Algae vs Plants

Although the meanings and sounds of the words plant and algae are different, some people still find difficult to differentiate those two apart. Therefore, some simple but interesting information would be helpful to differentiate plants and algae according to the basic characteristics. However, both plants and algae are ecologically similar in the ecosystem, and they independently produce their own food being autotrophs. Despite the similarities, the prevailing differences between plants and algae are discussed in this article.


Algae are eukaryotic autotrophs with either unicellular or multicellular forms. Algae are simple life forms that play a great role in the energy circulation throughout the world. Algae being simple, there are no specialised organs and cells. In fact, the tissues found in algae are not considered as true plant tissues. The forms of algae could be of mainly three types known as Unicellular, Thallus, or Filamentous. They are mostly found in the aquatic ecosystems, and the number of terrestrial algal species is low. They could be either sessile or free-floating in the aquatic environment. When they are sessile, the whole body is connected to the substrate through the structure called Hold Fast or Rhizoid. Algae do not absorb nutrients from the substrate through the hold fast, but they are autotrophs. Collectively, they produce the largest amount of food through photosynthesis. Their photosynthetic pigments are chlorophyll, carotenoid, and phycobilin. Algae are a tremendously diverse group with innumerable number of species. One good example to imagine their diversity is that there are over 320,500 specimens of different species collected in the US National Herbarium. Their great diversity is justifiable with their long, long history that goes about a couple of billion years from toady.

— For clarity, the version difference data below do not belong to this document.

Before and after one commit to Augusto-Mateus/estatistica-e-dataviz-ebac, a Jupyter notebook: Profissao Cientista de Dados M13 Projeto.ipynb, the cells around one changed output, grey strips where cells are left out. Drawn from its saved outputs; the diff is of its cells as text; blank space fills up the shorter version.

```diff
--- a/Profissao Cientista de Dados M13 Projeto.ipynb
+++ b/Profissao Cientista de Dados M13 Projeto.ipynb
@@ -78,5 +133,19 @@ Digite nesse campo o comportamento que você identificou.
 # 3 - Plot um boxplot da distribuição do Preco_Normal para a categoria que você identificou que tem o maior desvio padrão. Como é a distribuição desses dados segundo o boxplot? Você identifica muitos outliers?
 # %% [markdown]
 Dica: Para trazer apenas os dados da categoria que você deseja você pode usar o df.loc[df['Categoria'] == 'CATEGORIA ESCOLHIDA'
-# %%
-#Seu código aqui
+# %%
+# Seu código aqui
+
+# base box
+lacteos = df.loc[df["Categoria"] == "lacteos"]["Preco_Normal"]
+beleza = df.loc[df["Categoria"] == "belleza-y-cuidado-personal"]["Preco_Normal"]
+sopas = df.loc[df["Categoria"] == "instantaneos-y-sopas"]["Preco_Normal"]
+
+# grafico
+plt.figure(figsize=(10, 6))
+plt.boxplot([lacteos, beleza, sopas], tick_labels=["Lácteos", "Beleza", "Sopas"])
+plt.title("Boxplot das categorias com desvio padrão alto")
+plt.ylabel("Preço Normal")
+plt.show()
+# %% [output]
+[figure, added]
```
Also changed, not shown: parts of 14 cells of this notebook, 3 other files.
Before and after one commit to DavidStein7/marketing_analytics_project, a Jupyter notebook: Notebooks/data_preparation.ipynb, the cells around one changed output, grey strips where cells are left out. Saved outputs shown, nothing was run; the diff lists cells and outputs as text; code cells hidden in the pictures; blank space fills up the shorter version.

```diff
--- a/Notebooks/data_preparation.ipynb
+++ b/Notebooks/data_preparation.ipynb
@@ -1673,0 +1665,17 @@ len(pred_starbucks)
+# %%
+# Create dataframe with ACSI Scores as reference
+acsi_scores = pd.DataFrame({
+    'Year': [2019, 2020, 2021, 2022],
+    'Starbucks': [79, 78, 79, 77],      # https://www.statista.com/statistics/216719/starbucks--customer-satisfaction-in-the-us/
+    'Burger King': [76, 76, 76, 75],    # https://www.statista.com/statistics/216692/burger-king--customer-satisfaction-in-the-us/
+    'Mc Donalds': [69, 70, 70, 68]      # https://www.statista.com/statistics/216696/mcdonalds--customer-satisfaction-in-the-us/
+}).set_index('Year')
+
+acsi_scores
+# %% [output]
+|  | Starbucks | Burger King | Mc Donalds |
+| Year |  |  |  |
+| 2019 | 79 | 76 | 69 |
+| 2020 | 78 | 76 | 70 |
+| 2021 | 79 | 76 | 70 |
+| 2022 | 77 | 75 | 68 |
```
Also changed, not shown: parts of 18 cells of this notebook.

Plants could be simply defined taxonomically by describing as members of the Kingdom: Plantae. Plants are highly adapted to capture sunlight and absorb nutrients from the ground. The tissues in the plants are true plant tissues with a high degree of specialization to certain functions, and that implies plants are complex organisms. The majority of the plants are found in the terrestrial ecosystem using those specializations. Except for very few species, plants are sessile with a highly developed system of roots to attach to the substrate. The roots of plants are not only attached to the ground but also absorb nutrients and water from the soil. Those absorbed contents travel through a system of channels called xylem and phloem to perform their functions. Photosynthesis is one of the major functions of plants, which produces the food for animals. Chlorophyll and carotenoid are the most common photosynthetic pigments used to capture sunlight in plants. However, the body form of plants contains mainly three major structures known as Leaves, Roots, and Trunk. Additionally, plants could never be unicellular but always eukaryotic multicellular. There are about 315,000 species of plants extant on the Earth, which is a great diversity; most of those (about 290,000 species) are flowering plants. The earliest plant fossil has been studied, and age is found to be more than 450 million years.


What is the difference between Algae and Plant?

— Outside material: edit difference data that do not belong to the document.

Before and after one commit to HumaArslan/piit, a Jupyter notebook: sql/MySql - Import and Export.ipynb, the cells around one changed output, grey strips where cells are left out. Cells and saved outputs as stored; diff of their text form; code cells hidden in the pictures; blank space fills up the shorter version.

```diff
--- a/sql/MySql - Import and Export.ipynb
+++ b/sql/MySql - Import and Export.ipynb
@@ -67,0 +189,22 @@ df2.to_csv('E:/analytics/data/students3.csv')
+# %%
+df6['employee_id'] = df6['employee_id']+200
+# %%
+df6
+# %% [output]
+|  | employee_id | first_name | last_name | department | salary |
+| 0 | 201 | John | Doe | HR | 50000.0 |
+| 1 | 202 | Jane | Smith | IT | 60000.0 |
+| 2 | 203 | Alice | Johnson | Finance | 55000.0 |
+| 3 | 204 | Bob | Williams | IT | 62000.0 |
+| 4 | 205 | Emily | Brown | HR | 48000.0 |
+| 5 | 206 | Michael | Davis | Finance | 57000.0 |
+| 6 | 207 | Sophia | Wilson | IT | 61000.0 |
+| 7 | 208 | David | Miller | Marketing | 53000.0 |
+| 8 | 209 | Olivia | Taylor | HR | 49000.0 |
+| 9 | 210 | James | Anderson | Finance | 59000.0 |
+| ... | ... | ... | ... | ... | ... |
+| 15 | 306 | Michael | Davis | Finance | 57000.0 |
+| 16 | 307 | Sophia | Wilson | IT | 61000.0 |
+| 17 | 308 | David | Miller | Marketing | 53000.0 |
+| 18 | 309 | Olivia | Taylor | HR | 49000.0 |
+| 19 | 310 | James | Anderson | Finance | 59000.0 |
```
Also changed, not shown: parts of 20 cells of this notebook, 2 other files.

• Algae could be unicellular or multicellular while plants are always multicellular.

• Plants have true tissues but not in algae.

• Algae could be unicellular, filamentous, or thallus in their structure whereas plants always have roots connected to a trunk that extends leaves.

• Plants are mostly sessile while algae are mostly free-floating.

• Plants have roots to attach to the substrate and to absorb water and nutrients, whereas algae have root-like hold fast or rhizoid only to attach but not to absorb anything.

• Plants are mostly terrestrial while algae are mostly aquatic.

• Chlorophyll and carotenoid are the photosynthetic pigments present in plants while algae have phycobilin in addition.